Kaiten replica in front of
Atata Exchange Center
Atata Exchange Center
The Japanese Navy in April 1944 opened a branch of the Otake Submarine
School in Hirao Town on Atata Peninsula in Yamaguchi Prefecture. In March 1945,
the Navy established a kaiten human torpedo training base at the same location
in Hirao. In November 1992, the Hirao Museum of History and
Folklore opened up a kaiten exhibition room. These kaiten
exhibits were moved in November 2004 to the newly constructed Atata Exchange Center located on Atata
Peninsula. The Exchange Center now
displays over 300 items with about three quarters of them related to kaiten or
World War II.
A full-size kaiten replica used in
the 2006 movie Deguchi no nai umi (Sea without exit) is exhibited in
front of the building. The sign in front
of the replica explains that the kaiten was a sure-death weapon in that the
large-size torpedo filled with 1.55 tons of explosives at its tip was steered by
one pilot, who crashed it into an enemy ship. At the left-side of the building
entrance, a monument erected in 2004 remembers the families who had their homes
forcibly taken by the Japanese Navy in order to construct the Yanai Branch
School (sometimes referred to as Hirao Branch School) of the Otake Submarine School.
The highlights of Atata Exchange Center include photos of the nine Hirao
kaiten pilots who died, a 1/10 scale kaiten model under the photos, kaiten pilot
writings, and a model of the base.
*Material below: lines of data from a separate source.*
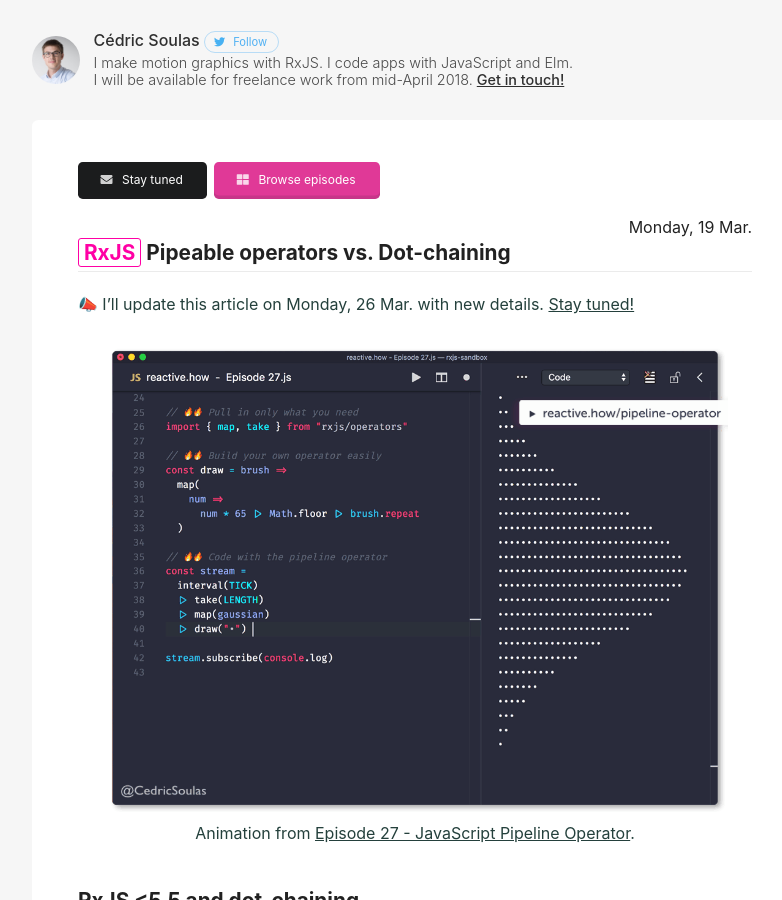
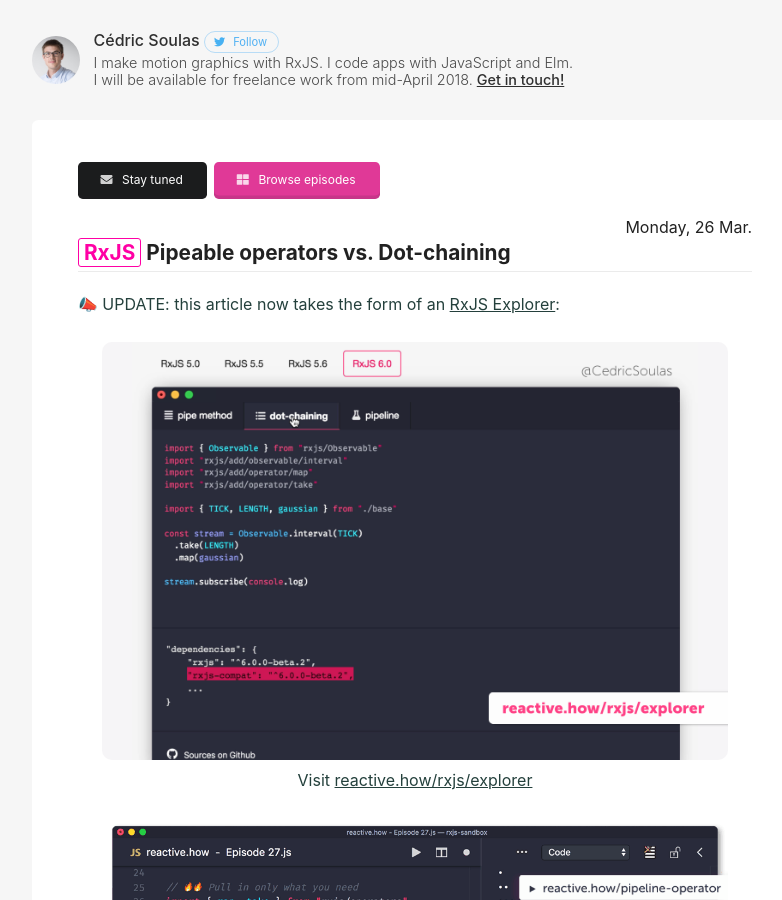
Before and after one commit to cedricss/reactive.how, a Jekyll site: the page built from rxjs/pipeable-operators-vs-dot-chaining.md, in a window 1280 px wide and 900 px high. Shown: the whole window, without its empty margins (225-1007 px from the left). Built offline with Jekyll 4.4.1, drawn with Linux system fonts in a browser that asks for light colours; some of the changed text lies outside the part shown.

Commit message:
Add link and update ref to Ep. 28

```diff
--- a/rxjs/pipeable-operators-vs-dot-chaining.md
+++ b/rxjs/pipeable-operators-vs-dot-chaining.md
@@ -3,14 +3,17 @@
 title: RxJS Pipeable operators vs. Dot-chaining
 layout: default
 class: post
-preview_image:
-preview_image_alt:
-date: Monday, 19 Mar.
+preview_image: rxjs/explorer_preview.jpg
+preview_image_alt: explorer preview
+date: Monday, 26 Mar.
 ---
 
 ## <span class="rxjs">RxJS</span> Pipeable operators vs. Dot-chaining
 
-📣 I'll update this article on Monday, 26 Mar. with new details. [Stay tuned!](/rxjs/pipeable-operators-vs-dot-chaining#subscribe)
+📣 UPDATE: this article now takes the form of an [RxJS Explorer](/rxjs/explorer):
+
+> [![](/img/rxjs/explorer.png)](/rxjs/explorer)
+> Visit [reactive.how/rxjs/explorer](/rxjs/explorer)
 
 > ![](/img/pipeline-operator/code-with-pipeline-operator.gif)
 > Animation from [Episode 27 - JavaScript Pipeline Operator](/pipeline-operator).
@@ -63,9 +66,6 @@
 
 RxJS 6 is coming soon. If you have a code base with dot-chaining operators, you can still use it thanks to the compatibility package `rx-compat`. It adds operators to Observable.prototype and creation methods to Observable.
 
-More details coming on Monday, 26 Mar.
-
-
 ## The future
 
 ### JavaScript |> pipeline operator
```
Also changed, not shown: rxjs/explorer.md (+2 -1 lines).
A map above the base model shows that kaiten
training took part on the base's southern side, while Koryu and Kairyu
midget submarine training took place on the northern side. The museum has a
wide variety of other kaiten-related exhibits including historical photos,
uniforms, periscope, stopwatch, senninbari (thousand-stitch belt worn for
good luck), photos and information about the other three kaiten bases, and
smaller kaiten models. One interesting photo exhibit shows the 1959 unveiling
ceremony of the nearby Hirao Kaiten
Monument. General WWII-related exhibits include medals, caps, and various
models including ones of other suicide weapons such as midget submarines and
ohka rocket-powered gliders.
The nine young men from Hirao Kaiten Base who died include five kaiten
pilots who left Hirao on July 18, 1945, aboard Submarine I-58. East of the
Philippines on July 28, two of I-58's six kaiten were launched. Shortly
after midnight on July 30, I-18 launched two torpedoes that sank the cruiser
Indianapolis (CA-35), and nearly 900 of her crew died in the attack and
afterward in the water. Three more I-58 kaiten were launched as the submarine returned to
Japan. In addition to the five I-58 kaiten pilots who died in battle, three men died during training at Hirao, and one man
took his own life on August 18, 1945, after the war had ended.
Photos of men from Hirao Kaiten Base who died in WWII
with 1/10 scale kaiten model and other exhibits under the photos
Atata Exchange Center has about 100 books related to kaiten and other special
attack weapons that are available for perusal during a visit. Also available for
reading are copies of numerous
pages of actual Hirao Base kaiten training records.
Admission is free to Atata Exchange Center. Exhibits do not have any English
explanations. A four-page pamphlet in English is available, but the translations
from Japanese are quite rough in places.
The Hirao Town Tourism Association has a
detailed web page in
Japanese describing exhibits at Atata Exchange Center. In addition, the
association's web site has a fascinating
13-part section featuring
extended interviews with three former kaiten pilots at Hirao.
Date of most recent visit: October 11, 2008